Assimilation and simulation of typhoon Rusa (2002) using the WRF system
- 479 Downloads
Using the recently developed Weather Research and Forecasting (WRF) 3DVAR and the WRF model, numerical experiments are conducted for the initialization and simulation of typhoon Rusa (2002). The observational data used in the WRF 3DVAR are conventional Global Telecommunications System (GTS) data and Korean Automatic Weather Station (AWS) surface observations. The Background Error Statistics (BES) via the National Meteorological Center (NMC) method has two different resolutions, that is, a 210-km horizontal grid space from the NCEP global model and a 10-km horizontal resolution from Korean operational forecasts. To improve the performance of the WRF simulation initialized from the WRF 3DVAR analyses, the scale-lengths used in the horizontal background error covariances via recursive filter are tuned in terms of the WRF 3DVAR control variables, streamfunction, velocity potential, unbalanced pressure and specific humidity. The experiments with respect to different background error statistics and different observational data indicate that the subsequent 24-h the WRF model forecasts of typhoon Rusa’s track and precipitation are significantly impacted upon the initial fields. Assimilation of the AWS data with the tuned background error statistics obtains improved predictions of the typhoon track and its precipitation.
Key words3DVAR data assimilation background error statistics numerical simulation typhoon
Unable to display preview. Download preview PDF.
- Courtier, P., 1985: Experiments in data assimilation using the adjoint model technique. Preprints.Workshop on High-Resolution Analysis, Reading, United Kingdom, European Centre for Medium-Range Weather Forecasts, 1–20.Google Scholar

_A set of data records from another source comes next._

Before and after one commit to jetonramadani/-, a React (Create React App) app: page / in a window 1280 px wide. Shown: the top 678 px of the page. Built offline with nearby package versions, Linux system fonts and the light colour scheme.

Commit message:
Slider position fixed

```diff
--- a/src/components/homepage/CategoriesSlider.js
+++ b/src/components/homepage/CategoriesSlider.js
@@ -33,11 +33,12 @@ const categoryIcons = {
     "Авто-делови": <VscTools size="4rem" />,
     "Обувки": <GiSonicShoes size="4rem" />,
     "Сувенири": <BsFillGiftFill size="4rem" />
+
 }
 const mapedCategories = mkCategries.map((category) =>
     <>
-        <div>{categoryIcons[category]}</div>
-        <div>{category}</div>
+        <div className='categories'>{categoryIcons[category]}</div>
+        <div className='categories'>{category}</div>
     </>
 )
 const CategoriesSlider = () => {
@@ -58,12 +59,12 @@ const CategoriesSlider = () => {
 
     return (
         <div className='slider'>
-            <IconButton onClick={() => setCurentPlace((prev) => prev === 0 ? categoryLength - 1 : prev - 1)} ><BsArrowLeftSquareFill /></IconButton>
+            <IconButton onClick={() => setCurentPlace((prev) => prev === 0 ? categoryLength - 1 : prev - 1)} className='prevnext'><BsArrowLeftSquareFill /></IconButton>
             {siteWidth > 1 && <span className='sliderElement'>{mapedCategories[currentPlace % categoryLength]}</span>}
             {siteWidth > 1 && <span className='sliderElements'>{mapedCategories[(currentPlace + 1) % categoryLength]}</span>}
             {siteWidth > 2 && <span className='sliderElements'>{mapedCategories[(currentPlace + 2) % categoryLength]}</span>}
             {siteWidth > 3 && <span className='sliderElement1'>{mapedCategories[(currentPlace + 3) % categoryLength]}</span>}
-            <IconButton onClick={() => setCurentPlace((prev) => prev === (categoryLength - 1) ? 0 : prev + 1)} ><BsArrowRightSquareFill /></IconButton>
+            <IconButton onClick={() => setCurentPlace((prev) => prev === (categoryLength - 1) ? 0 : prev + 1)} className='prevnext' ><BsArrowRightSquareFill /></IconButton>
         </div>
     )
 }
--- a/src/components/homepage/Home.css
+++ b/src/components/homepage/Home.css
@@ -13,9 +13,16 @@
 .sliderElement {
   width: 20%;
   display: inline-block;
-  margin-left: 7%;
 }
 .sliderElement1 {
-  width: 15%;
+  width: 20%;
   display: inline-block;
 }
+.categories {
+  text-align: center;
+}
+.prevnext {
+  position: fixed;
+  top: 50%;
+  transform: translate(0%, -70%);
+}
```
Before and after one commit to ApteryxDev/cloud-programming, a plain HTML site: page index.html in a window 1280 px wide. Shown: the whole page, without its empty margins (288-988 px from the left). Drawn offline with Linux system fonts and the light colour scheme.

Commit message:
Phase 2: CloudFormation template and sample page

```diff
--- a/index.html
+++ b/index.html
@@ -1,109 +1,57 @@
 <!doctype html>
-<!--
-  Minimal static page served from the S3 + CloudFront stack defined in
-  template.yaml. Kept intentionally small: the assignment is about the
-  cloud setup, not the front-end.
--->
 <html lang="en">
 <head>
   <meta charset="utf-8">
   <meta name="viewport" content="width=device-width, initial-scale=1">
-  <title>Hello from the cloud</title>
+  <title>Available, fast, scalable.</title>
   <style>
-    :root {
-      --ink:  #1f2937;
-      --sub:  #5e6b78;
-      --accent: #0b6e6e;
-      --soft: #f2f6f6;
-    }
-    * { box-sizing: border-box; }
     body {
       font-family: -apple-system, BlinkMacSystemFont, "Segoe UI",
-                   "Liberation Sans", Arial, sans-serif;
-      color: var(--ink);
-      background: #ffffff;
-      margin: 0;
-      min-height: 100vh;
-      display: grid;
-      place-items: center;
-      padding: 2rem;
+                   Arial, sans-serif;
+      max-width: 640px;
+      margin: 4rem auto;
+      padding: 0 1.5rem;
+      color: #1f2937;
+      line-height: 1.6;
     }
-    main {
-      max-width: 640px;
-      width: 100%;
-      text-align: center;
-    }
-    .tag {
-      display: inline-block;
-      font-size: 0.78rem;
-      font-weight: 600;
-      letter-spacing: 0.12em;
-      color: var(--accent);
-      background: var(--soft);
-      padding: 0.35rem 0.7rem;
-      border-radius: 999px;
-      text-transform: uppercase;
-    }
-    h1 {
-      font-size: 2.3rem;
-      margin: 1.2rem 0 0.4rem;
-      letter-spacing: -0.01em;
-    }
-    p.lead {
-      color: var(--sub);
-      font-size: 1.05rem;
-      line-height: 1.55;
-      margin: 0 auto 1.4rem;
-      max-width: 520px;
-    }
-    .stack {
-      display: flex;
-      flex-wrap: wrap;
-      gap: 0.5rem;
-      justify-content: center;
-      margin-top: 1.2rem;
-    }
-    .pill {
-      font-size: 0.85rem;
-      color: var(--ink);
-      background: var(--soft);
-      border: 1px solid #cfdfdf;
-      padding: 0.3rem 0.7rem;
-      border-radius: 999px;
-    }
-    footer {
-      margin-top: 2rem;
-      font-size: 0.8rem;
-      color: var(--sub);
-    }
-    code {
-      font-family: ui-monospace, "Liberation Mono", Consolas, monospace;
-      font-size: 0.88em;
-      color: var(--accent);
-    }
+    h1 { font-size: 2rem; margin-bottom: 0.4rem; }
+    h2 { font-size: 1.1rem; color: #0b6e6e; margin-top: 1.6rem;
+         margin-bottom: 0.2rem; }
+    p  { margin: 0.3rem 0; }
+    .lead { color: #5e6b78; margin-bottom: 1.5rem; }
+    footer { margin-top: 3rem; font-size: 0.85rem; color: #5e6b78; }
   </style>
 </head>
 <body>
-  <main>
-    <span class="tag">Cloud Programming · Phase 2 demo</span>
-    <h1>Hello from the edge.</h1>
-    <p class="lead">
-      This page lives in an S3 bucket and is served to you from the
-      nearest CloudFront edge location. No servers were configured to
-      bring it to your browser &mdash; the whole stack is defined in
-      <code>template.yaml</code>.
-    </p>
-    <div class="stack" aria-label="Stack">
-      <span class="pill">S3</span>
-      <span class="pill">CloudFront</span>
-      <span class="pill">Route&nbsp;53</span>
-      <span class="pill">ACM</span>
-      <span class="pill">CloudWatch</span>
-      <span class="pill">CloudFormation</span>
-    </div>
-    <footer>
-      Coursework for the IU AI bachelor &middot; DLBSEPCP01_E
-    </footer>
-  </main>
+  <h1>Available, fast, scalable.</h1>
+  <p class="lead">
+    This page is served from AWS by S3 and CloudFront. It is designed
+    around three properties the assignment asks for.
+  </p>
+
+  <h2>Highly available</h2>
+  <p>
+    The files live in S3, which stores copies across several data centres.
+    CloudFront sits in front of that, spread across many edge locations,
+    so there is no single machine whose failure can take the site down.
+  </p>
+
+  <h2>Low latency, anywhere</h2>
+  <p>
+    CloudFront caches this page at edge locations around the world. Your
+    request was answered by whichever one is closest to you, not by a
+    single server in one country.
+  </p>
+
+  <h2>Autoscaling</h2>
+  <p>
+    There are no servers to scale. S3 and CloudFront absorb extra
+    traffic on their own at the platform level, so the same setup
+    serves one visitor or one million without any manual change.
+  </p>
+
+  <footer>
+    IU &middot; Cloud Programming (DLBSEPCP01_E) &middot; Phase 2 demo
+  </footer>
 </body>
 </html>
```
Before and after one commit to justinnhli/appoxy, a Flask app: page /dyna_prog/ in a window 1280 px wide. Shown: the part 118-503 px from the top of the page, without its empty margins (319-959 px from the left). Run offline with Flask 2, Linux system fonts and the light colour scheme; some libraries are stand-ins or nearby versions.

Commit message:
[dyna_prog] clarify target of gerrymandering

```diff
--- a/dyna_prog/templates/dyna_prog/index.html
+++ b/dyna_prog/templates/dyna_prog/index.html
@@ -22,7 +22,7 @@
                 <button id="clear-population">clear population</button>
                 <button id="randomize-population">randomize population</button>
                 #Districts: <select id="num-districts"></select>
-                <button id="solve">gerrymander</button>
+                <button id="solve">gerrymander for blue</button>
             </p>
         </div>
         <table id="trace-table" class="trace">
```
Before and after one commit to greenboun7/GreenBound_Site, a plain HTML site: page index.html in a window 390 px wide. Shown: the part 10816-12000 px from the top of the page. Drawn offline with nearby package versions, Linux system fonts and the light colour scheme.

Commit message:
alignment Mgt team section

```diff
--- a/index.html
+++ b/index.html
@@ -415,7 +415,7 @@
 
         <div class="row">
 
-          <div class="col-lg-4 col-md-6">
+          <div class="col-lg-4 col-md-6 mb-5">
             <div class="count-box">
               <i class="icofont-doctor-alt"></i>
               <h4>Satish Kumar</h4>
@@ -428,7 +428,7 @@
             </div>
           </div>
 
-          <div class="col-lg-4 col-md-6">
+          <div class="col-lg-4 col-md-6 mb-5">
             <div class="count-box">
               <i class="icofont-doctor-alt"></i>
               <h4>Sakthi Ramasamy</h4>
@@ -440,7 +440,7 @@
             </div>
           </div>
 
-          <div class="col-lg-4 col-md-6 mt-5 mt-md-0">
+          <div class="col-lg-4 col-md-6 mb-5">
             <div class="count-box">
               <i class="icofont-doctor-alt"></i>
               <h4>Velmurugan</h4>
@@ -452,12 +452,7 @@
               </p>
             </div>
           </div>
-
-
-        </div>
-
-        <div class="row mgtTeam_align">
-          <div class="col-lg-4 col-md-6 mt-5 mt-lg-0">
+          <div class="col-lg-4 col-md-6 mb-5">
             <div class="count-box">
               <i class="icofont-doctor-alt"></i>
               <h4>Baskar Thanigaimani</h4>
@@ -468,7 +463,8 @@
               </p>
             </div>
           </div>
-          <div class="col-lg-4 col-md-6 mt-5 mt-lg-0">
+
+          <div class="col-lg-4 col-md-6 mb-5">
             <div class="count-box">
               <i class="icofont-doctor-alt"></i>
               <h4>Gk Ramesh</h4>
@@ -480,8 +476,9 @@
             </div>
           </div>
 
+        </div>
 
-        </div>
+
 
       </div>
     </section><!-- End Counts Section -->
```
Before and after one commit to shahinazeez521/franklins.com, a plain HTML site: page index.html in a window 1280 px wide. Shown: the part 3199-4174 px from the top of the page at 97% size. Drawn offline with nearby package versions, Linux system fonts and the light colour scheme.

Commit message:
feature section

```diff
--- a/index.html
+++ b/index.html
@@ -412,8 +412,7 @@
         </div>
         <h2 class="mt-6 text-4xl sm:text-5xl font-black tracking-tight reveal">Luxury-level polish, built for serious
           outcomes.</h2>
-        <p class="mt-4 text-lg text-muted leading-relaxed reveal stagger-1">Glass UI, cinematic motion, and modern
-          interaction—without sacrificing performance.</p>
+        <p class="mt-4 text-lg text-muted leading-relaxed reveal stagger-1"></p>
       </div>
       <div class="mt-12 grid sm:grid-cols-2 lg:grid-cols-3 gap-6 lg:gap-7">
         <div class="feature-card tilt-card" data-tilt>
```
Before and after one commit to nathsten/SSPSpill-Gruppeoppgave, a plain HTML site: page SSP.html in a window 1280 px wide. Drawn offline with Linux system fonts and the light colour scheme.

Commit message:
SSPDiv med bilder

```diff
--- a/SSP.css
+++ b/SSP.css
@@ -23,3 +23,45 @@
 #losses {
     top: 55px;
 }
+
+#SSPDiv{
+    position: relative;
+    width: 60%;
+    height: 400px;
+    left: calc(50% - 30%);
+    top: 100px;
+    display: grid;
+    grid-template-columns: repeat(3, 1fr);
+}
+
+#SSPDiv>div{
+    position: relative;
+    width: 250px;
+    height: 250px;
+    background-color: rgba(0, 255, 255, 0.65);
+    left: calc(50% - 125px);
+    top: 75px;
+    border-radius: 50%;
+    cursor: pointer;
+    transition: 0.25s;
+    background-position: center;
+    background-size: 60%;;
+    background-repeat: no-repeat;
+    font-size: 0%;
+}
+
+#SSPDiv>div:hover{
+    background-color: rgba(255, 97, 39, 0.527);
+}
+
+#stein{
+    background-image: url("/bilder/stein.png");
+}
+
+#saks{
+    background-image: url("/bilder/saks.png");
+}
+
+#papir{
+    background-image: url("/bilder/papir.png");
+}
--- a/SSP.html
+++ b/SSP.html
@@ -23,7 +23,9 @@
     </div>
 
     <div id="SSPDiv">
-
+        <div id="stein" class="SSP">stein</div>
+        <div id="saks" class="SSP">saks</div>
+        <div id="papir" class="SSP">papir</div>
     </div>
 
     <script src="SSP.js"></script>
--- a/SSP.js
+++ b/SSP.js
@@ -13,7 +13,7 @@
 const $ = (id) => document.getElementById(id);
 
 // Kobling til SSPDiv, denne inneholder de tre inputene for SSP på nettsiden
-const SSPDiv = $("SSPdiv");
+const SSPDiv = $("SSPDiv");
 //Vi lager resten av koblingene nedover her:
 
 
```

- Courtier, P., E. Anderson, W. Heckley, J. Pailleux, D. Vasiljevic, M. Hamrud, A. Hollingsworth, F. Rabier, and M. Fischer, 1998: The ECMWF implementation of three dimensional variational (3DVAR) data assimilation. Part I: Formulation.Quart. J. Roy. Meteor. Soc.,123, 1–26.Google Scholar
- Derber, J. C., 1985: The variational 4-D assimilation of analyses using filtered models as constraints. Ph.D. dissertation, University of Wisconsin-Madison, 142pp.Google Scholar
- Hayden, C. M., and R. J. Purser, 1995: Recursive filter objective analysis of meteorological fields: Applications to NESDIS operational processing.J. Appl. Meteor.,34, 3–15.Google Scholar
- Le Dimet, F. X., 1982: A general formalism of variational analysis. CIMMS Rep. 22, 1–34. [Available from Sarkeys Energy Center, Rm 1110, University of Oklahoma, Norman, OK 73019.]Google Scholar
- Le Dimet, F. X., and O. Talagrand, 1986: Variational algorithms for analysis and assimilation of meteorological observations: Theoretical aspects.Tellus,38A, 97–110.Google Scholar
- Rabier, F., A. McNally, E. Anderson, P. Courtier, P. Unden, J. Eyre, A. Hollingsworth, and F. Bouttier, 1997: The ECMWF implementation of three dimensional variational (3DVar) data assimilation. Part II: Structure function.Quart. J. Roy. Meteor. Soc.,123, 27–52.Google Scholar
- Sasaki, Y. 1958: An objective analysis based on variational methods.J. Meteor. Soc. Japan,36, 77–88.Google Scholar
- Zou, X., I. M. Navon, and J. G. Sela, 1993b: Variational data assimilation with moist threshold processes using the NMC spectral model.Tellus,45A, 370–387.Google Scholar